A lawsuit seeking to kill the JetBlue-Spirit Airlines merger alleges it will hurt air travel throughout the country, but especially at Fort Lauderdale-Hollywood and Orlando international airports. Currently, there is vigorous competition between the two airlines at both airports — 19 of the airlines’ routes overlap in Fort Lauderdale and 12 in Orlando.
Between Spirit and JetBlue, about half of all passengers use either airline at Fort Lauderdale-Hollywood International. Spirit has a 30% market share, while Jet Blue sits at number two with a 19% market share.
The merger, which would eliminate Spirit Airlines, is already under scrutiny by federal regulators. A group of travelers and travel agents filed the current antitrust federal lawsuit challenging the merger and seeking an injunction to block it in December in the Northern District of California.
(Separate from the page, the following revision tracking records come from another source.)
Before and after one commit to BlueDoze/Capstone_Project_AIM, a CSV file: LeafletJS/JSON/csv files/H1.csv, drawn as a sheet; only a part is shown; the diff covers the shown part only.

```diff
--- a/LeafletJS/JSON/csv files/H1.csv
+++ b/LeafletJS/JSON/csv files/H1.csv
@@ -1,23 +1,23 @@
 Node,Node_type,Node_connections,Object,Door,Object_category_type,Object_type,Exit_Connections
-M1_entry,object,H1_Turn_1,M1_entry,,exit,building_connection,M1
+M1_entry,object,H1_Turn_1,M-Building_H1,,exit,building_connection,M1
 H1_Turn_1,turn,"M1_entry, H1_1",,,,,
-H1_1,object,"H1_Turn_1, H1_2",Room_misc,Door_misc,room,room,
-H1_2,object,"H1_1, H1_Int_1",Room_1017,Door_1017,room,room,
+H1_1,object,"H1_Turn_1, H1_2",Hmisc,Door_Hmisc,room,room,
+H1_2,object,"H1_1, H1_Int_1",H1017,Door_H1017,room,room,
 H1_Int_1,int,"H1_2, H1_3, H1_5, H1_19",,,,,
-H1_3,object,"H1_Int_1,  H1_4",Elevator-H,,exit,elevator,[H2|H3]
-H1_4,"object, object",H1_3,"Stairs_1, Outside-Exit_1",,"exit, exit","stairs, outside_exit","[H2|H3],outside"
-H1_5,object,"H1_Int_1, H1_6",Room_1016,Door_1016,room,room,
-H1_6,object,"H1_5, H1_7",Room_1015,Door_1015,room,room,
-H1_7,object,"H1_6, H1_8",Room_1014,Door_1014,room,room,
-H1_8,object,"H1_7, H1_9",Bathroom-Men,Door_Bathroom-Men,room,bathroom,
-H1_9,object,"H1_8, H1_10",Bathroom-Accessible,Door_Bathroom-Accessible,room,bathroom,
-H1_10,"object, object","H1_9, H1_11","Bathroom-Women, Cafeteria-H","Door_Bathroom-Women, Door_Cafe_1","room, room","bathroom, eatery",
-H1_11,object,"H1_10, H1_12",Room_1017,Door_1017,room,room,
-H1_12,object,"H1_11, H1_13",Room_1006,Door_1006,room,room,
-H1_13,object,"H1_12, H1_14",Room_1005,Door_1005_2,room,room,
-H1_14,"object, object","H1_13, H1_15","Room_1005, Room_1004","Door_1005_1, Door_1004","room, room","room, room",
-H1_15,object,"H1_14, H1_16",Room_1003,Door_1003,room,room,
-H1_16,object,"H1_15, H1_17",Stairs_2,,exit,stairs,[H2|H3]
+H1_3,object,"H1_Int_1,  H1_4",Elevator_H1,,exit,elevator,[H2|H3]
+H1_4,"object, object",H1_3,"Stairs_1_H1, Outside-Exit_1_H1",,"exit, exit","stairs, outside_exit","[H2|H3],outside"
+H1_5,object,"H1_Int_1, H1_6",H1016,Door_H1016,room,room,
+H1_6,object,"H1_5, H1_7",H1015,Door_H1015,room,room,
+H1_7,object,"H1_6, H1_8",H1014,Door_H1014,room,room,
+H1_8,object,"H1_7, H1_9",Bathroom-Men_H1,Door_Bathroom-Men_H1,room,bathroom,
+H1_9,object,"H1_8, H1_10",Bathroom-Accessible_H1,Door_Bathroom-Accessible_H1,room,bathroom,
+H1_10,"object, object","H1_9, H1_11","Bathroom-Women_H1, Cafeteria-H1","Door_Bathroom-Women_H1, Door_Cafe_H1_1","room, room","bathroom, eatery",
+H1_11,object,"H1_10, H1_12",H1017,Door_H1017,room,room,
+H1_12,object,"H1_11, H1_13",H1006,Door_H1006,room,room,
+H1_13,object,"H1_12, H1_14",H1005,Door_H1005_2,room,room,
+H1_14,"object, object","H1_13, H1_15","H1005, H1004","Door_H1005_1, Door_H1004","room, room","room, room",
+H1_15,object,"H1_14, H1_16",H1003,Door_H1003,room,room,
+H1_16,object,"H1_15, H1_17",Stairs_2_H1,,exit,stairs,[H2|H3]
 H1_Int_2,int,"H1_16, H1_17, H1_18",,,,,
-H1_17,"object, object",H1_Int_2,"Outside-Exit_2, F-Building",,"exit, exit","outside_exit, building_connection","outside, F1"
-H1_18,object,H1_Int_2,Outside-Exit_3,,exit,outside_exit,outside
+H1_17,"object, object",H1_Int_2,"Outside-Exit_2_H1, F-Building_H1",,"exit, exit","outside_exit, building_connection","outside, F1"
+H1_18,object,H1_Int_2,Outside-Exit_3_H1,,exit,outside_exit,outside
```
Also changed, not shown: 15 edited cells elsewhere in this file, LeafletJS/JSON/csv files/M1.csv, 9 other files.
“Orlando and Fort Lauderdale would be especially hurt,” said Joseph Alioto, the lead attorney for the group, referring to the merger. “The whole point is for JetBlue to save money, and they will do it by eliminating flights and by raising prices.”
According to the lawsuit, Spirit is “a significant price-cutting rival of JetBlue, as well as a rival of the legacy carriers and other low-cost carriers. Approving the merger would allow JetBlue to gain a majority market share on more than a dozen routes where neither it nor Spirit previously dominated and it would eliminate price-cutting by Spirit.”
"The continued vigorous competition of Spirit is one of the few, if not the principal, remaining competitive forces in the market,” the lawsuit continues. “Its continued existence in the market is needed to preserve and protect the minimal amount of competition that exists in the airline industry today . . . Indeed, if there is to be any restoration of competition in the airline industry, Spirit is the airline that will cause it."
According to Alioto, Spirit has already made a case against the merger itself. When it supported a merger with Frontier Airlines last year, Spirit argued that a JetBlue merger would never win the approval of federal regulators, because it would in fact result in higher fares and halve the number of low-cost airlines.
However, Spirit’s shareholders refused to accept Frontier's offer after JetBlue offered to pay $3.8 billion for Spirit, or roughly $1 billion more than Frontier. Now, both airlines will see if Spirit made the right call.